Monday, March 28, 2011

Homemade Gnocchi

This one is really from Food Network, but I made it and loved it and its going to be a repeat occasion for sure.  Mario Batali is a star chef for a reason, folks!  Trust me, this is totally worth not buying them at the store--they're lighter and more tender and not so dense and dried out like store bought.  So here we go, I hope you like them as much as we did.


3 lbs potatoes, peeled and quartered
2 c flour
pinch of salt
1 egg
1/2 c vegetable oil
extra flour for kneading

Boil potatoes in salted water til very soft.  Drain, and then run them through a food mill or potato ricer (prevents lumps and makes them smoother, which means smoother dough) into a large mixing bowl.  Make a well in the potatoes and sprinkle the 2 cups of all purpose flour over the potatoes, and then add the egg and the oil.  Mix with a fork til soft dough forms, and then move to a well floured pastry board to knead.  Gently knead more flour into it til it becomes firm and not sticky, about 4 minutes.  Divide into 8 small balls of dough and then roll each ball of dough into a rope.  Cut the rope into 1 inch pieces and then roll them on the back of a fork to mark them. Place on a baking sheet dusted with flour.  Recipe makes about 3 lbs of gnocchi, or 12 servings.

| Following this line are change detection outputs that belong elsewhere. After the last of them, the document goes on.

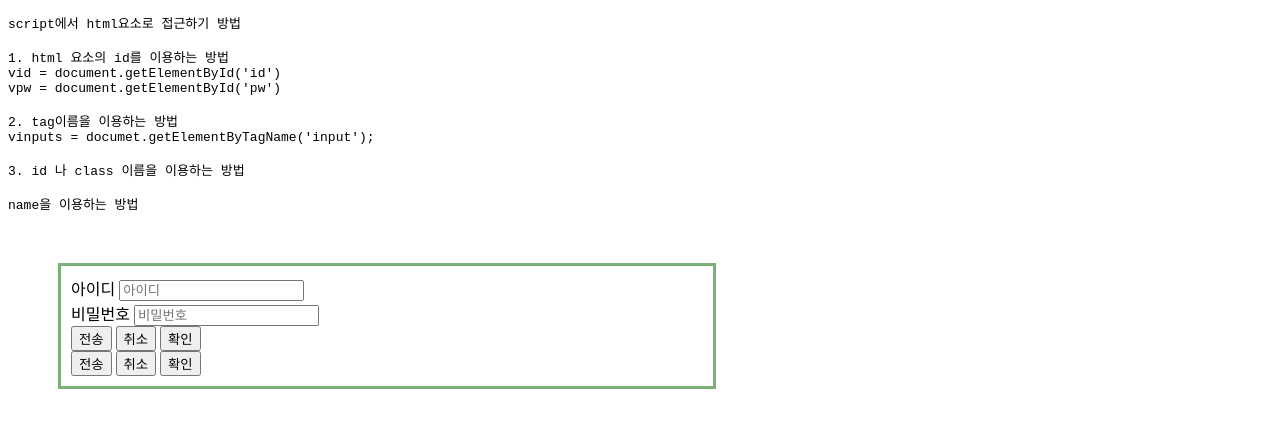
Repository: choidazzi/DDIT
Page: web programming/html/webpro/src/main/webapp/0421/입력테스트1.html
The author's editor kept a copy of each file at every save. The page is drawn from the files as they stood at one save, then again after the next save.
The browser window is 1280 px wide. The pictures show the whole page.

Above is the page before, as saved 2023-04-21 03:44:44.

After the next save:
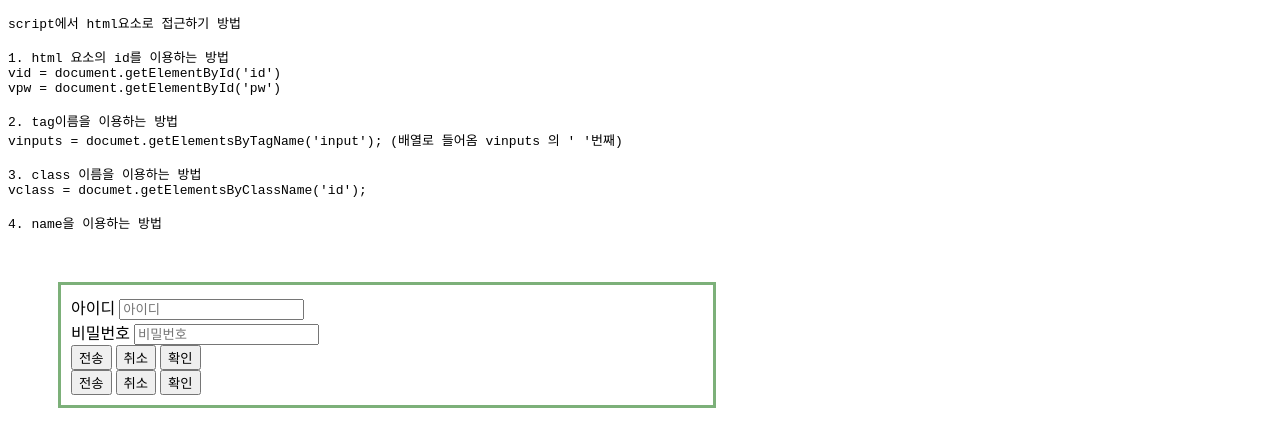
Saved 2 min 40 s later.
--- a/web programming/html/webpro/src/main/webapp/0421/입력테스트1.html
+++ b/web programming/html/webpro/src/main/webapp/0421/입력테스트1.html
@@ -30,11 +30,12 @@ vid = document.getElementById('id')
 vpw = document.getElementById('pw')
 
 2. tag이름을 이용하는 방법
-vinputs = documet.getElementByTagName('input');
+vinputs = documet.getElementsByTagName('input'); (배열로 들어옴 vinputs 의 ' '번째)
 
-3. id 나 class 이름을 이용하는 방법
+3. class 이름을 이용하는 방법
+vclass = documet.getElementsByClassName('id');
 
-name을 이용하는 방법
+4. name을 이용하는 방법
 </pre>
 	<form action="입력처리1.jsp" method="get">
 		아이디 <input type="text" id="id" class="id" name="id" placeholder="아이디"> <br>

We cooked a bit of it tonight and froze the rest for later on the cookie sheets.  Once they are frozen solid you can move them from the cookie sheets to separate bags.  You'll want to freeze them on the sheet to keep them from sticking together and forming a large ball of dough instead of lots of little dumplings.

Serving Suggestion:  Bring a pot of water to a boil.  Drop in gnocchi and cook til they float to the top, about 3-4 minutes.  Drain.  Saute some sliced mushrooms in a bit of butter.  Add cooked gnocchi to mushrooms and continue to cook with the mushrooms.  Add some pesto and stir til combined and heated through.  Serve with parmesan cheese on top.  You'll love it!


  1. Ok, I am SO intimidated by homemade gnocchi, but the way you describe it makes it sound easy. Guess I'll be making homemade gnocchi and pesto. I've always wanted to do that too. Except them I'm left with TONS of sauce and no one except me who eats it. Can you freeze pesto? I know it has lots of olive oil and I heard if something has cheese in it (the Parmesan) you shouldn't freeze it. HELP.

  2. Yes, you can freeze pesto. And gnocchi. Just make sure when you freeze the gnocchi you do it on a cookie sheet so they don't stick together. then transfer them to a back once frozen solid. My grandma makes pesto in large quanities usually about once a year and freezes them in half pint quantities, which is enough for one pound of pasta, and then thaws and uses it as needed throughout the year.

  3. sorry I just caught my typo...its supposed to say transfer the gnocchi to a bag, not a anyway, I hope that helps all of you with phobias of freezing things.